START EXERCISE DATA

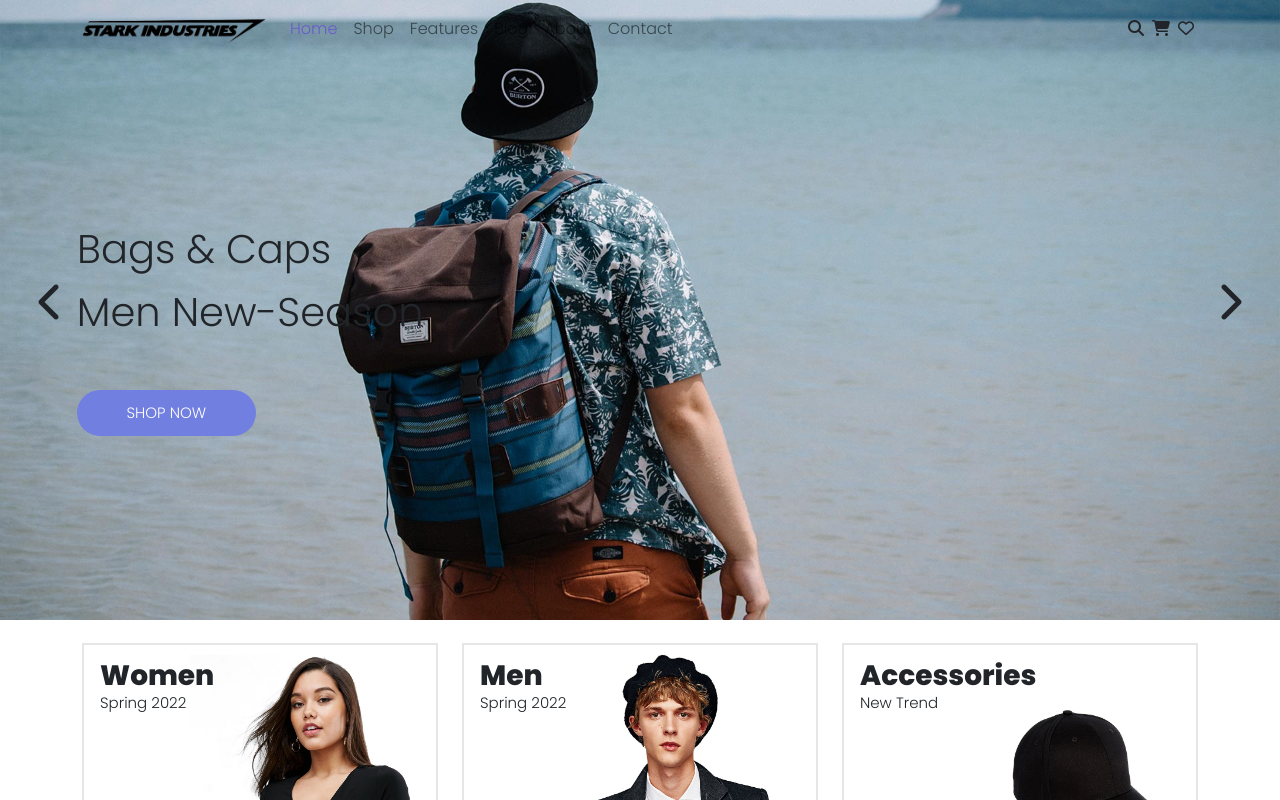
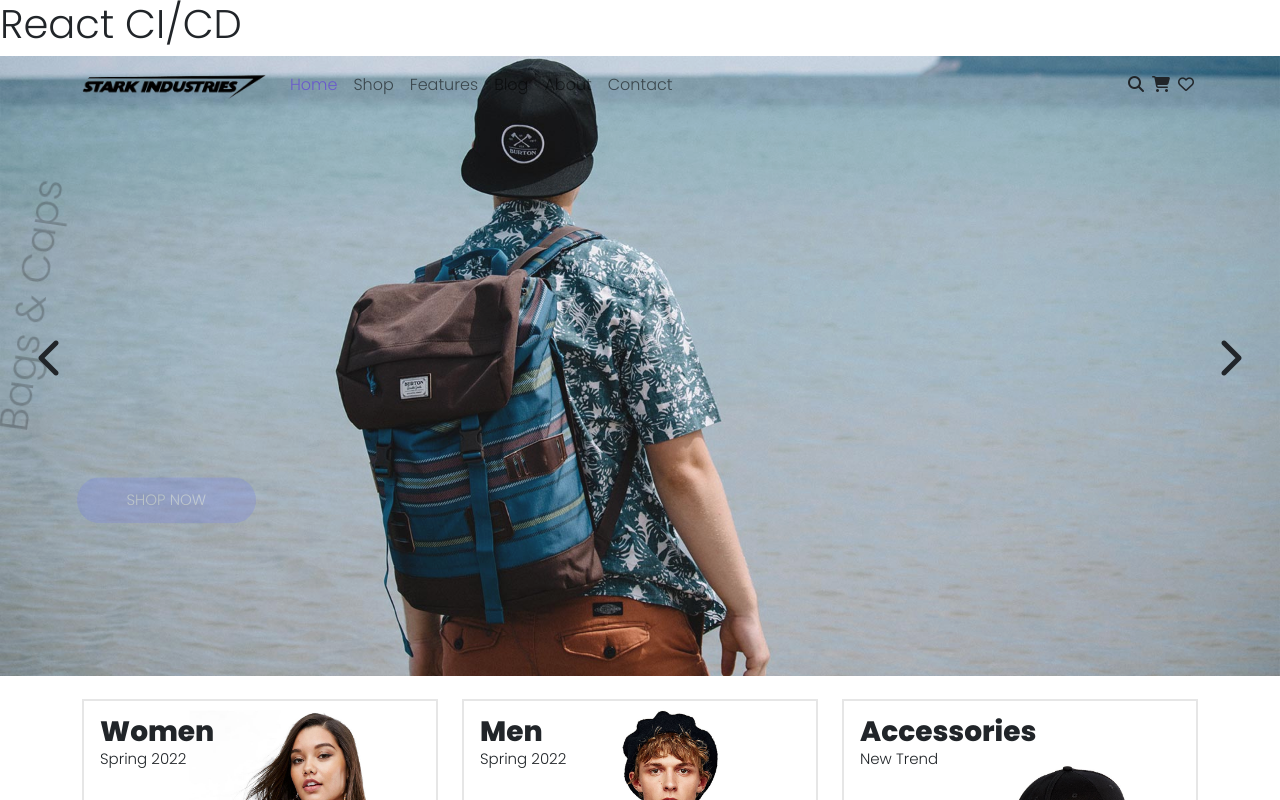
Before and after one commit to MadhavPatel1810/reactjs-ecom-github-actions, a React (Create React App) app: page / in a window 1280 px wide. Shown: the top 800 px of the page. Built offline with nearby package versions, Linux system fonts and the light colour scheme; a web font is replaced by a local one.

Commit message:
Upload Final commit on 08-09-2022

```diff
--- a/src/App.js
+++ b/src/App.js
@@ -5,6 +5,7 @@ import { PrivateRoutes } from "./Routes/PrivateRoutes";
 function App() {
   return (
     <div>
+      <h1>React CI/CD</h1>
       <Layouts>
         <PrivateRoutes />
       </Layouts>
```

END EXERCISE DATA

--- EXERCISE OBJECTIVE ---
Tally the lines in the records that hold the word "React". Give only the total.

--- SOLUTION TO THIS EXERCISE ---
2